What to produce → Lines with "ORGANIZATIONS" in the records below: say how many there are, and add nothing.

_____

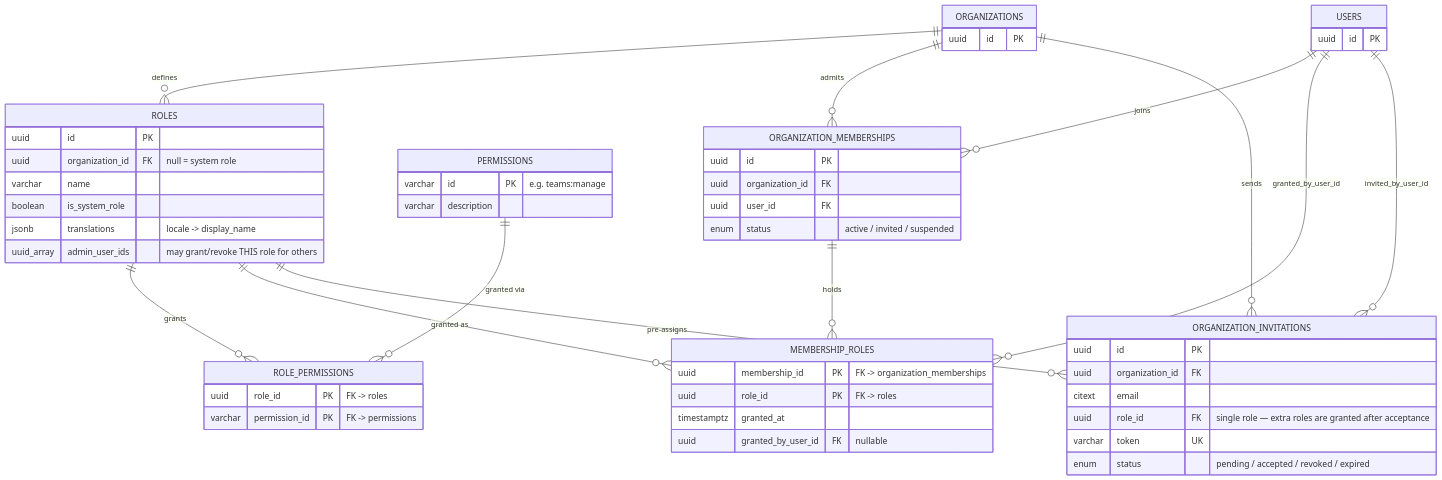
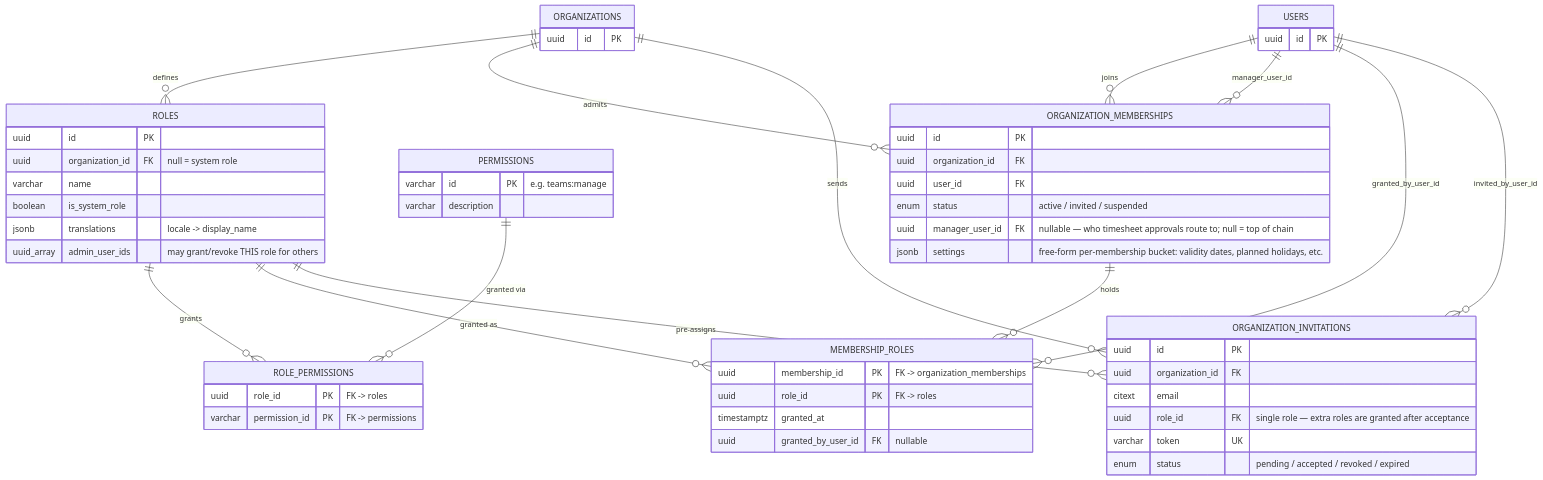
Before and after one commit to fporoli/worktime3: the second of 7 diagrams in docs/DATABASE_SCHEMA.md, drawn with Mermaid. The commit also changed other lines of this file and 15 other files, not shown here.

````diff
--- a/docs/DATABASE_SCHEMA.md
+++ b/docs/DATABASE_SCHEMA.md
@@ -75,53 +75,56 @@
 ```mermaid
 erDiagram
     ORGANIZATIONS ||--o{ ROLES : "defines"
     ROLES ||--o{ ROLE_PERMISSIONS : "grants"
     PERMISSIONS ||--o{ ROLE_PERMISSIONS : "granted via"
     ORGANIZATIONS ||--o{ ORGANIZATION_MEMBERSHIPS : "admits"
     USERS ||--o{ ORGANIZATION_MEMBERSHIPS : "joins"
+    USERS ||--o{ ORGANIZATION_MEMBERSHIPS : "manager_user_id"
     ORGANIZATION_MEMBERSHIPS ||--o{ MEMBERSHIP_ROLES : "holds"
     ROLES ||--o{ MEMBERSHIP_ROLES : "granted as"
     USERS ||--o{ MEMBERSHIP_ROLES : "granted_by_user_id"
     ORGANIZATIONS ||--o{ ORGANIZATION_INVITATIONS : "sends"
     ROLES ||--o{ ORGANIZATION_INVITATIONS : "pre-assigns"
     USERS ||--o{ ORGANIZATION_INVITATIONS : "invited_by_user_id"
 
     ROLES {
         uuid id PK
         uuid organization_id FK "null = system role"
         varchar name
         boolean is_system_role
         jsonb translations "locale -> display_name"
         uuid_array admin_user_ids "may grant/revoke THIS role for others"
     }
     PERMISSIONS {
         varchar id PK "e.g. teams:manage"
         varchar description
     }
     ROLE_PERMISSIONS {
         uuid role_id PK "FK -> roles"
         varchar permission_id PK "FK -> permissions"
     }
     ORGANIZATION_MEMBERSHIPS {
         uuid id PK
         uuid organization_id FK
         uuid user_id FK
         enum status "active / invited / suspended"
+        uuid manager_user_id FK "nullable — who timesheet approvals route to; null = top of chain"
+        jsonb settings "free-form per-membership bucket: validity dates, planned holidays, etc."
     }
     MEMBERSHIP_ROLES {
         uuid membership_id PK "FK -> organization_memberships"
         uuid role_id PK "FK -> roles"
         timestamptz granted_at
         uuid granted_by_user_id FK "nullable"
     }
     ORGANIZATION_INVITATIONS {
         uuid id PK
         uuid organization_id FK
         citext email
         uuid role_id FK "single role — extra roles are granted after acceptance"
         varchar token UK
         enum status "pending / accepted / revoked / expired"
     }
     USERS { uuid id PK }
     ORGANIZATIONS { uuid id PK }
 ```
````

_____

Output for this task → 4